My family and I are in the first year with our 26′ Growing Dome. This winter we are not at full capacity because we didn’t have time to get all of the beds built before the soil we needed to bring into the greenhouse froze solid to the ground. Right now we’re growing in a mix of raised beds and containers, and we planted all our seeds about a month later than we should have. It’s been a very mild winter and as the days become longer, the baby plants are excited to get growing. Soon we’ll be eating fresh Buttercrunch and Winter Density Lettuce, Broccoli, Mache and Arugula, but not quite yet. In the meantime, we harvested our first radish – in the beginning of January no less! I haven’t grown radishes before, not really knowing any applications for them besides salad garnish and cole slaw. But, when we went to buy seeds at the local garden store in early fall, all they had left for vegetable seeds were carrots and radish. These were French Breakfast Radish and the drawing of them on the front of the package made them look lovely. I figured I’d order salad green seeds online and then I’d have something to garnish when the radishes were ready. It turns out that radishes grow really fast!
Having a year round garden really shifts my perspective. Even though I’ve grown in zone 7B where year round gardening was possible outside, it was too darn wet in winter for me to bother with battling slugs, mold, and wash outs. In zone 5B where I grew previous to now, I had a nice, long season to try out the warm weather crops before the snow took over, but never ventured much further than overwintering garlic. Now, in zone 4B with a greenhouse I have more flexibility than I ever did in all my outdoor gardens. With this flexibility comes a good degree of responsibility and necessary awareness. Crop rotation becomes a practice rather than an idea.
Before I never really had to worry about how long it took plants to mature. I just planted them as early as was possible for their germination and then got food when I got food.

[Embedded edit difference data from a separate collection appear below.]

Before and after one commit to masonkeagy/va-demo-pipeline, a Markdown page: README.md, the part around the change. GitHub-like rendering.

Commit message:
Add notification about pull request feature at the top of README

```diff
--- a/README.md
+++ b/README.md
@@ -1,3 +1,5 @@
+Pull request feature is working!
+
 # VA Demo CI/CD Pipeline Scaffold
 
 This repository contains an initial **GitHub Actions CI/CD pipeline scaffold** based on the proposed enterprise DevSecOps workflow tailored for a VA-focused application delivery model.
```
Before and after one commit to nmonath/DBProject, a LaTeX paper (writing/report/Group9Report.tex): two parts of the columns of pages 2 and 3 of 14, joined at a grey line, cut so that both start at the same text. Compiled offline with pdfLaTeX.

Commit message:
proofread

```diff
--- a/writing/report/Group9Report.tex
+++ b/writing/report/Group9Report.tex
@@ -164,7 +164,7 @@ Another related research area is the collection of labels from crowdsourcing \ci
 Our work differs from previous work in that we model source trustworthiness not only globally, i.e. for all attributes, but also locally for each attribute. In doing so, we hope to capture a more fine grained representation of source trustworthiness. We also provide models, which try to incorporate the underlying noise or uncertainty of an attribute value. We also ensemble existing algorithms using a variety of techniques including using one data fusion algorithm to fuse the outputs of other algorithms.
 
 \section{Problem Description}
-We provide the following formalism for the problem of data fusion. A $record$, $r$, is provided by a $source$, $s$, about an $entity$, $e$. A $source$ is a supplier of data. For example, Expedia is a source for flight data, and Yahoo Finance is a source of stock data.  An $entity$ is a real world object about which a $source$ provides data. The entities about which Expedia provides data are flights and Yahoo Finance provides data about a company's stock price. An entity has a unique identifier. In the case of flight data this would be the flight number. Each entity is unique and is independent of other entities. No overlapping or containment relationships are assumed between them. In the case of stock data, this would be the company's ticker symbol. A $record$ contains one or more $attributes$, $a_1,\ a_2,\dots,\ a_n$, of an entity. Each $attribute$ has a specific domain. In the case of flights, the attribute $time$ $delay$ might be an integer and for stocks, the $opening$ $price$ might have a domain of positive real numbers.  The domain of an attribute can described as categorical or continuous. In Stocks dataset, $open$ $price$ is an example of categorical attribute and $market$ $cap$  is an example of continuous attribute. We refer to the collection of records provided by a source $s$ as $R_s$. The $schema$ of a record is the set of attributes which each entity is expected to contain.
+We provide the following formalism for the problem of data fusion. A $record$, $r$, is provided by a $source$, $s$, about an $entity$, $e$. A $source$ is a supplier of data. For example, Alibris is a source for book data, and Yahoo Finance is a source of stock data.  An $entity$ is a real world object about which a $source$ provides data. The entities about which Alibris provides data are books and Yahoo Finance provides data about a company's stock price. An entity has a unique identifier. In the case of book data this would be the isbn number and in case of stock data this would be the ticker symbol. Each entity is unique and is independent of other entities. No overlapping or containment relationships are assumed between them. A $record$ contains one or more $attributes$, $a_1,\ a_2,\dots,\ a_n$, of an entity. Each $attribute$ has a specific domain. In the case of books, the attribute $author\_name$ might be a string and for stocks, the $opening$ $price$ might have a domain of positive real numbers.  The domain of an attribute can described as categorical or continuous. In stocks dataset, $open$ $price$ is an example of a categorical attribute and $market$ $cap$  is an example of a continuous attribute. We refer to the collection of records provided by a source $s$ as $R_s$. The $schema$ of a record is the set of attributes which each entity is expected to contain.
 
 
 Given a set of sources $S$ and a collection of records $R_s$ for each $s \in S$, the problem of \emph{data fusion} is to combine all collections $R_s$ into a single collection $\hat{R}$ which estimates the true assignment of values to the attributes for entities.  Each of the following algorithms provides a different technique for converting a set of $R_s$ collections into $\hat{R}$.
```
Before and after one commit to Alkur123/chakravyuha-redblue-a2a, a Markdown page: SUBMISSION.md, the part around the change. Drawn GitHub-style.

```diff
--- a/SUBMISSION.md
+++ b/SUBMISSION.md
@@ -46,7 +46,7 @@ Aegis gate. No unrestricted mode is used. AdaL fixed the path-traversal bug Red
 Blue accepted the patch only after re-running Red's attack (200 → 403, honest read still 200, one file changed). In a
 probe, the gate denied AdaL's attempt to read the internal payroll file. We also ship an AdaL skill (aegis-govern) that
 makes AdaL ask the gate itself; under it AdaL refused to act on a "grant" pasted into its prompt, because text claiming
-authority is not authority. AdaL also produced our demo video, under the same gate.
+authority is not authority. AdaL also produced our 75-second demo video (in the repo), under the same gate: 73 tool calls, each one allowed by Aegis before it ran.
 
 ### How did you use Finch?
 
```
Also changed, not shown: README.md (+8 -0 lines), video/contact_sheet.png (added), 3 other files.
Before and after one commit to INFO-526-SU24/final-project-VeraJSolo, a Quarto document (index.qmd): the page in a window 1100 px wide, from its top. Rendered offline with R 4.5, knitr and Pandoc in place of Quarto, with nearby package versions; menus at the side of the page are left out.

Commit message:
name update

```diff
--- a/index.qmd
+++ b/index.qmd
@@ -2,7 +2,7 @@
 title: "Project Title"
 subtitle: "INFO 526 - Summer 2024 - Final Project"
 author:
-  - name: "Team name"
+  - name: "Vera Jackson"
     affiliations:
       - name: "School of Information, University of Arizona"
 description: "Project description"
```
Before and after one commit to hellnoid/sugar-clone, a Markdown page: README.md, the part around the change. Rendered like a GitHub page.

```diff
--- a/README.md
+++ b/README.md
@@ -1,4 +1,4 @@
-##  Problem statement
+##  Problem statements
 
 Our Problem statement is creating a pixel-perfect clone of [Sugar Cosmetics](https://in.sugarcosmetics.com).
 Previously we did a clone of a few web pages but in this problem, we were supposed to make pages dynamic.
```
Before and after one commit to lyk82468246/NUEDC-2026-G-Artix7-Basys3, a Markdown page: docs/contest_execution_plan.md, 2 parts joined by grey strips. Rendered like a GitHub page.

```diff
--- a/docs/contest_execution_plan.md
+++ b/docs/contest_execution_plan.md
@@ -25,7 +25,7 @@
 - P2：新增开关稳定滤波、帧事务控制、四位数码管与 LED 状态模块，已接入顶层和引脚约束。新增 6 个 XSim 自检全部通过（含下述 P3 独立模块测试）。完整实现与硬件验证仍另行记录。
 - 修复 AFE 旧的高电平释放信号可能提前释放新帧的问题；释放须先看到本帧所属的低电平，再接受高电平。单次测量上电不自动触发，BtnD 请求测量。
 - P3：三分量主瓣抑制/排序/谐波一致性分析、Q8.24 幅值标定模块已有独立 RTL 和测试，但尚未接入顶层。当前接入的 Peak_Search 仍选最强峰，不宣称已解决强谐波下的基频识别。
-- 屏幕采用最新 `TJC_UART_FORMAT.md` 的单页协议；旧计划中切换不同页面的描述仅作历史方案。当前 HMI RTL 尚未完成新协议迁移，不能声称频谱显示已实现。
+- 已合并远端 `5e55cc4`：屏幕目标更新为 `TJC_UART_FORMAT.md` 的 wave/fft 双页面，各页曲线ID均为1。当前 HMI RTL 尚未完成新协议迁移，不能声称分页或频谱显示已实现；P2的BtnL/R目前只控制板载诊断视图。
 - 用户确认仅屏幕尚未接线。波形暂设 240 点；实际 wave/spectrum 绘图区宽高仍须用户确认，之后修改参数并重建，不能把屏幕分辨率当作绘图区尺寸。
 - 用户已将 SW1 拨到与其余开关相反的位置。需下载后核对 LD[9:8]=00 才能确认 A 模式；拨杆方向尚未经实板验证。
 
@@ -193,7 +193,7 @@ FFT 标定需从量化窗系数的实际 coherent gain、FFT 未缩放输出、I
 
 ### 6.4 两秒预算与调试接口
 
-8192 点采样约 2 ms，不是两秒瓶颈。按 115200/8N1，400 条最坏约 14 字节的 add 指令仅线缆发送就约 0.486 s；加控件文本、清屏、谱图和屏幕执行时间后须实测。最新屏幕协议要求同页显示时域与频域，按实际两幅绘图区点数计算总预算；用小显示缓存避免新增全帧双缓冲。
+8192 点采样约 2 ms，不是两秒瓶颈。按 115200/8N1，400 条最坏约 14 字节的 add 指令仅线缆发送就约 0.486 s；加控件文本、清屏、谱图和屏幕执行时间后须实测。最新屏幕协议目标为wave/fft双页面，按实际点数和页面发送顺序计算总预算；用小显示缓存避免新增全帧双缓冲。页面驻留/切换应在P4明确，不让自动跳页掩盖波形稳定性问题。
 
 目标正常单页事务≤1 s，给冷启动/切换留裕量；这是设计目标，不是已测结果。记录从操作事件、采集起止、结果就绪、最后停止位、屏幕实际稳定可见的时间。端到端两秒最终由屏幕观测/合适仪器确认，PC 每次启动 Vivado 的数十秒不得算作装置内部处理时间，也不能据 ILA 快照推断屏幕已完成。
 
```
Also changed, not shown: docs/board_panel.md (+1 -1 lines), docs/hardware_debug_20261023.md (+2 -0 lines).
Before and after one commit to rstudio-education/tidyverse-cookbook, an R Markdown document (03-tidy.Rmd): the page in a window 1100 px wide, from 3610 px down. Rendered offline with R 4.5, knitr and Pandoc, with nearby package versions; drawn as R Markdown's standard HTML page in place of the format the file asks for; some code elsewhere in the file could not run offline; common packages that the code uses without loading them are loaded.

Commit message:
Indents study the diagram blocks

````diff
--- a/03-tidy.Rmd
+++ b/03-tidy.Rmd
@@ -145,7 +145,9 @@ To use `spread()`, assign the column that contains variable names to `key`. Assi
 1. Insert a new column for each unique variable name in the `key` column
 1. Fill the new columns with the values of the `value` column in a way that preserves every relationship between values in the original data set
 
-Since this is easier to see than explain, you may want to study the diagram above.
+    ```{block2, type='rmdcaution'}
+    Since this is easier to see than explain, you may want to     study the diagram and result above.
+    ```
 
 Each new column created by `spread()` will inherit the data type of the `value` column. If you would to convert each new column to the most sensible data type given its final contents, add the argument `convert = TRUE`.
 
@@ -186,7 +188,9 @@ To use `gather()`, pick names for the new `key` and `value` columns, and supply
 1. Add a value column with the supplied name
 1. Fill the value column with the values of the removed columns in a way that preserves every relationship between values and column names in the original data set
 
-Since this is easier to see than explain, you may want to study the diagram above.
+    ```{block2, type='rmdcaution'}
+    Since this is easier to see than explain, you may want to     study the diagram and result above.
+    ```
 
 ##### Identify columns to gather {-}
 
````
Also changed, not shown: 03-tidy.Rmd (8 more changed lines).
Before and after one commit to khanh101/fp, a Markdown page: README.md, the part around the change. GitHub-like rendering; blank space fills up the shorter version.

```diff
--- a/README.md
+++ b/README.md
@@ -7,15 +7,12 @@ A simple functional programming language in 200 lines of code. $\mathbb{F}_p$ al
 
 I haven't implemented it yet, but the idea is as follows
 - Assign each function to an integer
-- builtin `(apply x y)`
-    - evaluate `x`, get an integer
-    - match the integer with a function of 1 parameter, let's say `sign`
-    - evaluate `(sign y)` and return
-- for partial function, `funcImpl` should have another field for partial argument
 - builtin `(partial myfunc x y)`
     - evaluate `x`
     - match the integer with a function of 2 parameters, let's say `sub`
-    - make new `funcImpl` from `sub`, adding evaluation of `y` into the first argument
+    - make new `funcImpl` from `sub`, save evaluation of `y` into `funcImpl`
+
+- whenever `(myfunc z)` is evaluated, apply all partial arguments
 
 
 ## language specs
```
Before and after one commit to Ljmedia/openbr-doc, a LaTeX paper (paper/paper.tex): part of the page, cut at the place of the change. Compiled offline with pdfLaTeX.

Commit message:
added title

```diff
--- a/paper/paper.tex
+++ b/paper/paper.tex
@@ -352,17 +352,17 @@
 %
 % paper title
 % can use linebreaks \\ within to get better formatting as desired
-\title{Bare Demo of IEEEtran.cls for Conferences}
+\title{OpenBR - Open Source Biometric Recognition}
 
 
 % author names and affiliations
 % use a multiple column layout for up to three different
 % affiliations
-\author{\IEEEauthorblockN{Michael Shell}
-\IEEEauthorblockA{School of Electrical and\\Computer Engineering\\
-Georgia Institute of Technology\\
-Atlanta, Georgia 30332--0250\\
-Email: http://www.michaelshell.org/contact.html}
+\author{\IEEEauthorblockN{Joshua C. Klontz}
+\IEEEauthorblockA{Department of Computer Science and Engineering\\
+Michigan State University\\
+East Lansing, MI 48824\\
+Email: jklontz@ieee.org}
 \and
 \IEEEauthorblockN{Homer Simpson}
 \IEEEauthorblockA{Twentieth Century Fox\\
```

Now if I want to have radish with my lettuce, I need to either wait to plant the quick maturing radish awhile after the lettuce or do successional plantings of radishes. Or, I can do what I did this time – find some inventive way to eat the mature radishes I have and plant more seeds right away. Greenhouse gardening definitely takes growing to an entirely new level for me. Before it felt like simple paint by number and now the subject of my painting is vaguely prescribed. We’re in the cold weather crops season, but what that looks like in my garden can mean one of tens of thousands of possibilities.I love how all of this versatility encourages imagination. Before, in the back of my mind was always lurking this scarcity mentality. I felt I needed to make sure to largely grow what I knew worked. I only experimented in a small section of the garden. If the experiment didn’t work all the effort in the garden wouldn’t be for naught. Now my entire garden is an experiment AND it’s working. There is a great sense of abundance and creativity here, a freedom worth experiencing. The tasty and unique dish we made from the surplus of early radishes is a great example… Chipotle Lime Chicken with Sauteed Radish garnished with Radish Tops.
Author: Stacey L. L. Couch
Interesting article, and I am so glad you mentioned changing the “scarcity mentality” as I am constantly doing what I can to know abundance on new levels, in terms of quality of life. For me the simplicity and focus on good health and good food is becoming real richness, though I have less time than I would like. It is part of my plans for retirement to keep growing in my ability to enjoy these domestic riches.
THis post is so inspirational – thank you for sharing. I’m super excited that you are picking fresh produce in January and there will soon be more to enjoy. My garden has nothing growing in it except for a few over wintering herbs and I’m a little envious of what you are doing over there, but inspired too ;) And as for using all the part of the radish; well that’s just awesome; so many people waste the leaves.